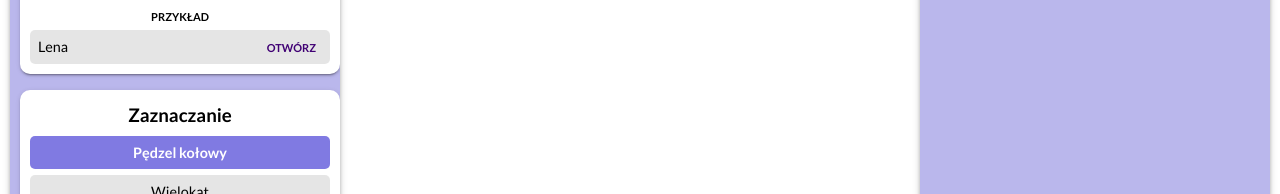
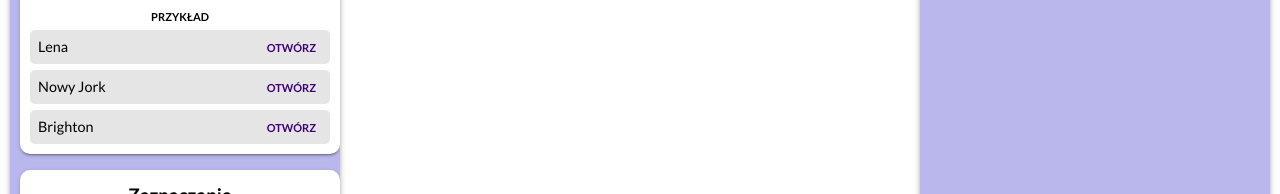
Before and after one commit to nizioleque/gk-lab-3, a React (Create React App) app: page / in a window 1280 px wide. Shown: the part 254-448 px from the top of the page. Built offline with nearby package versions, Linux system fonts and the light colour scheme; the HTML template or start-up script is replaced by a standard one.

Commit message:
Add example images

```diff
--- a/src/components/Menu.tsx
+++ b/src/components/Menu.tsx
@@ -49,6 +49,24 @@ function Menu() {
             }}
           >
             <div>Lena</div>
+            <button className='apply-button'>Otwórz</button>
+          </div>
+          <div
+            className='menu-button horizontal'
+            onClick={() => {
+              readExampleImage('/newyork.jpeg');
+            }}
+          >
+            <div>Nowy Jork</div>
+            <button className='apply-button'>Otwórz</button>
+          </div>
+          <div
+            className='menu-button horizontal'
+            onClick={() => {
+              readExampleImage('/brighton.jpg');
+            }}
+          >
+            <div>Brighton</div>
             <button className='apply-button'>Otwórz</button>
           </div>
         </div>
```
Also changed, not shown: public/brighton.jpg (added), public/newyork.jpeg (added).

▸ What you should do
Output only the number of lines above holding "readExampleImage".

▸ Response to this task
2